Tonight, six new acts will be inducted into the Rock & Roll Hall of Fame, and the criteria is that these acts have influenced other artists. For someone to get this nod their music usually has touched corners and people far removed from their “typical genre”. As we see various music genres begin to intertwine as well as share audiences it may become more difficult to tell how someone may have influenced outside of their genre so to speak. But that could also mean that it’s gotten to the point that all music is influencing other music regardless of the label it is given to separate it. And as genres start to share various audiences maybe music will just be seen as that, music…and not a type of music.
By DAVID C. BARNETT, NPR
Tonight, six new performers will be inducted into the Rock and Roll Hall of Fame: Public Enemy, Randy Newman, Rush, Albert King, Donna Summer and Heart. According to the Hall’s own language, one of the criteria for induction is “an artist’s musical influence on other artists.” That influence is built into each year’s ceremony: Musicians are inducted by younger artists who display some of their qualities. (Tonight, Donna Summer will be inducted byJennifer Hudson and Christina Aguilera.) But if a musician makes it to the level of the Rock Hall, that influence has likely spread to unlikely corners.
In the mid-1980s, Vernon Reid co-founded Living Colour, and with it, a movement that came to be called the Black Rock Coalition, which promoted black musicians playing rock music.
Reid, who was raised on heavy metal, jazz and funk and whose music showed all of those influences, first saw Rush, the power trio from Toronto, on Don Kirshner’s Rock Concert on television. He says he was floored by the sound the singer made.
“Geddy Lee’s voice was so unusual — high and reedy and declamatory. I dug it,” Reid says. “There’s this kind of idea of the individual versus society. And I just thought there’s something in what the music is talking about that was just very appealing to me.”
“I think the music that hits you when you’re innocent stains your soul,” says music journalist Holly Gleason. In other words, the songs you hear as a kid stay with you. Some of this year’s inductees have a clear line of musical DNA that leads to today’s stars.

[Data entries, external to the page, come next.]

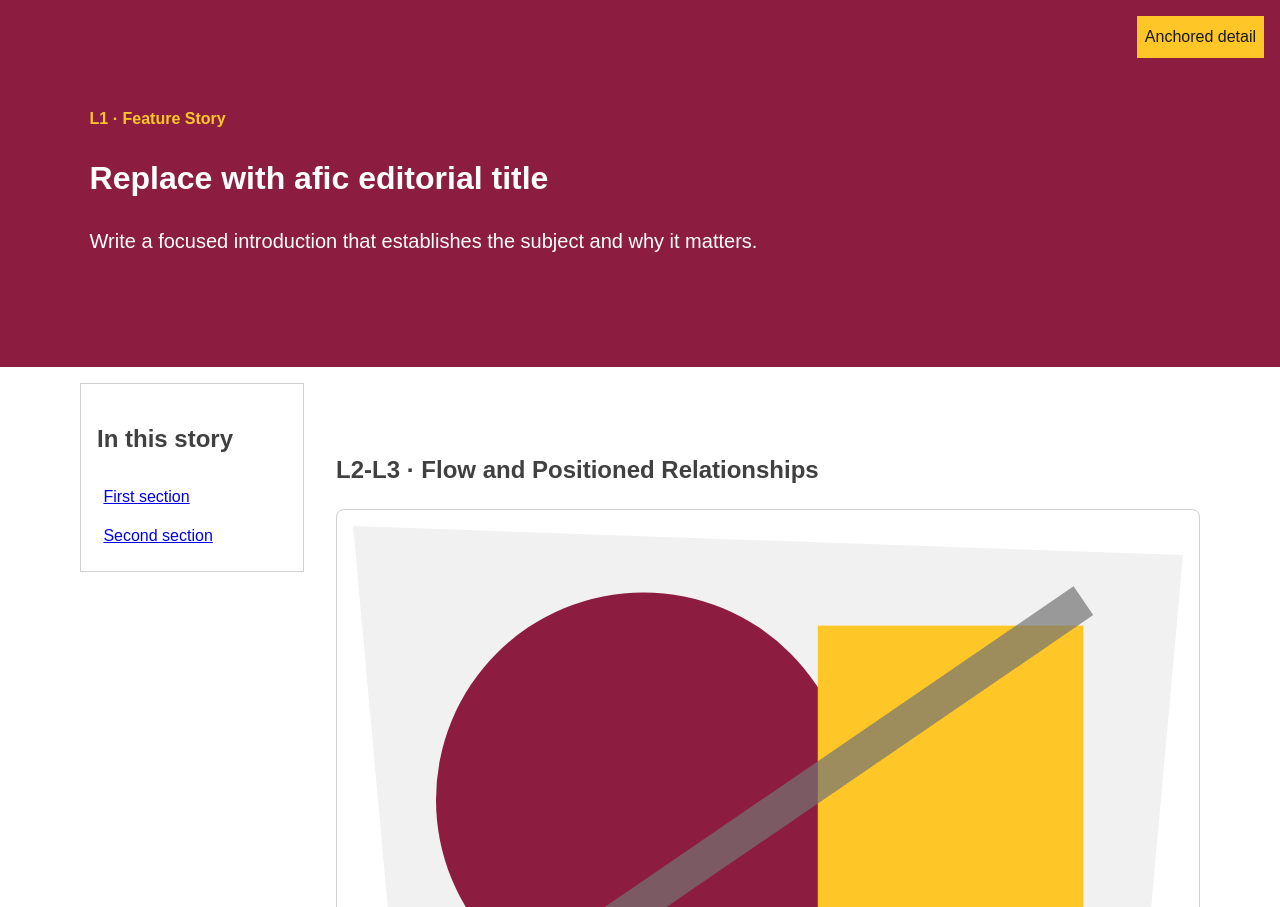
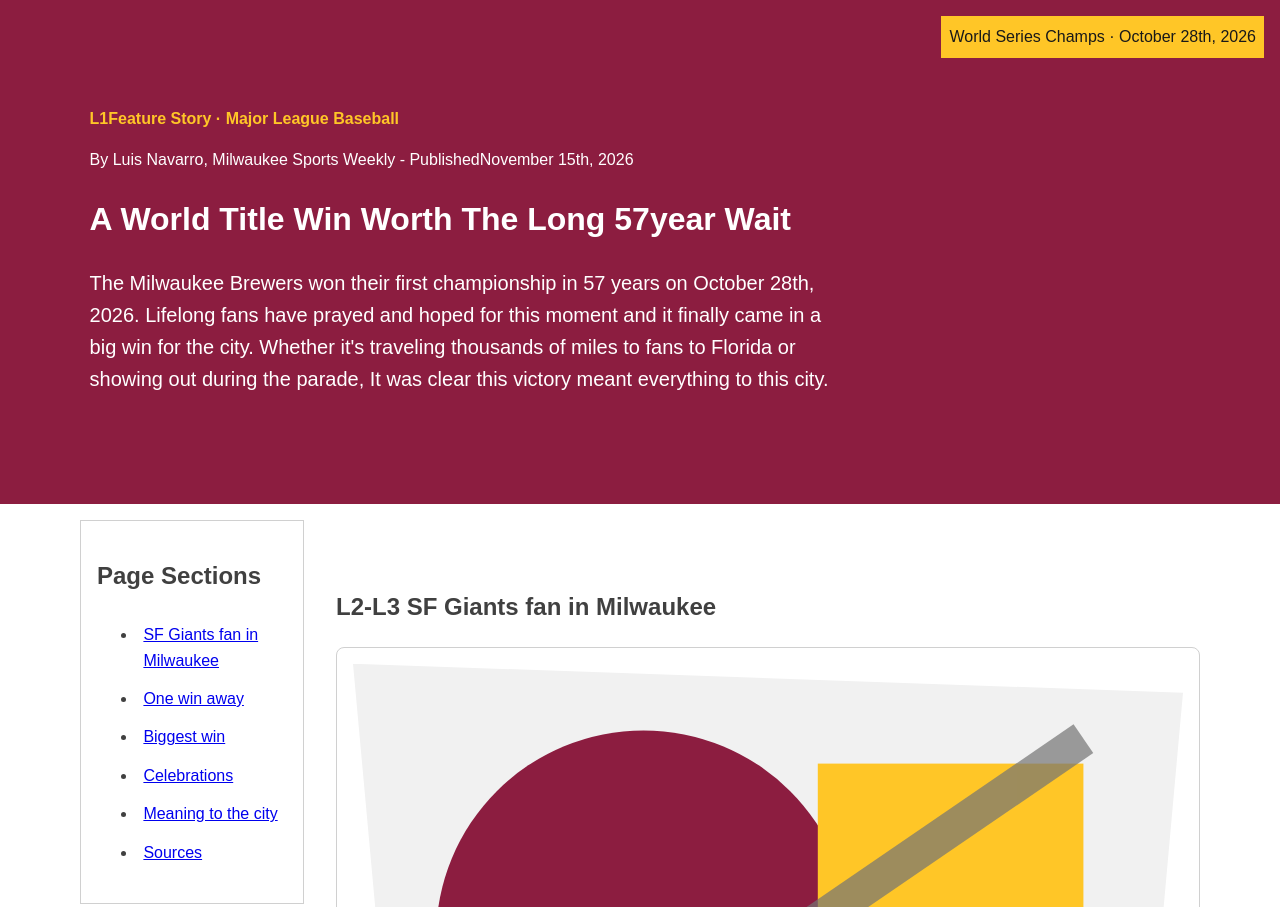
Before and after one commit to Lnavarro122/4-Deliverable, a plain HTML site: page 4: Deliverable Starter/index.html in a window 1280 px wide. Shown: the top 907 px of the page. Drawn offline with Linux system fonts and the light colour scheme.

Commit message:
Index updated
Intro added, headlines, and editorial styles in the headline.

```diff
--- a/4: Deliverable Starter/index.html
+++ b/4: Deliverable Starter/index.html
@@ -8,20 +8,44 @@
     </head>
     <body>
         <header class="feature-header">
-            <p class="eyebrow">L1 · Feature Story</p>
-            <h1>Replace with afic editorial title</h1>
-            <p class="lede">Write a focused introduction that establishes the subject and why it matters.</p>
-            <span class="issue-badge">Anchored detail</span>
+            <p class="eyebrow">
+               <span class="l-label">L1</span>Feature Story · Major League Baseball</p>
+               <p class="byline"> By Luis Navarro, Milwaukee Sports Weekly - PublishedNovember 15th, 2026</p>
+
+                <h1>A World Title Win Worth The Long 57year Wait</h1>
+            <p class="lede">The Milwaukee Brewers won their first championship in 57 years on October 28th, 2026. Lifelong fans have prayed and hoped for this moment and it finally came in a big win for the city. Whether it's traveling thousands of miles to fans to Florida or showing out during the parade, It was clear this victory meant everything to this city.</p>
+            <span class="issue-badge">World Series Champs · October 28th, 2026</span>
         </header>
-        <main>
-            <aside class="story-guide">
-                <h2>In this story</h2>
-                <a href="#section-one">First section</a>
-                <a href="#section-two">Second section</a>
+        <main id="main">
+            <aside class="story-guide" aria-labelledby="guide-heading">
+                <h2 id="guide-heading">Page Sections</h2>
+                <nav aria-labelledby="guide-heading">
+                    <ul>
+                        <li>
+                <a href="new-here">SF Giants fan in Milwaukee</a>
+                </li>
+                <li>
+                <a href="#one-win-away">One win away</a>
+                </li>
+                <li>
+                <a href="#big-win">Biggest win</a>
+                </li>
+                <li>
+                <a href="#celebrations">Celebrations</a>
+                </li>
+                <li>
+                <a href="#city-meaning">Meaning to the city</a>
+                    </li>
+                    <li>
+                        <a href="#sources">Sources</a>
+                    </li>
+                    </ul>
+                </nav>
             </aside>
-            <article>
-                <section id="section-one">
-                    <h2>L2-L3 · Flow and Positioned Relationships</h2>
+            <article class="story" id="story">
+                <section id="new-here">
+                    <h2><span class="l-label">L2-L3</span>
+                    SF Giants fan in Milwaukee</h2>
                     <figure class="feature-figure">
                         <img src="feature.svg" alt="Replace with a contextual alternative" width="1000" height="700">
                         <figcaption>Replace with caption, credit, and source.</figcaption>
@@ -30,7 +54,7 @@
                     <blockquote class="pull-quote">Replace with a short, properly attributed pull quotation.</blockquote>
                     <p>Add enough content to demonstrate responsive flow, controlled overlap, and content growth.</p>
                 </section>
-                <section id="section-two">
+                <section id="one-win-away">
                     <h2>L4-L5 · Layers, Shapes, and Fallback</h2>
                     <img class="shape-portrait" src="portrait.svg" alt="Replace with a contextual alternative" width="600" height="600">
                     <p>Use this area to demonstrate editorial wrapping with a progressively enhanced shape. Keep essential text outside the clipped or floated media.</p>
```
Also changed, not shown: 1 other file.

The influence of blues master Albert King has been similarly well-documented. King has inspired legions of guitarists since his 1967 Stax hit “Born Under a Bad Sign.” Performers ranging from Eric Clapton to John Mayer have cited King’s impact on them (Mayer will induct King into the Hall), but Gleason says she has learned to measure the influence of legendary musicians through the music younger bands listen to on the road.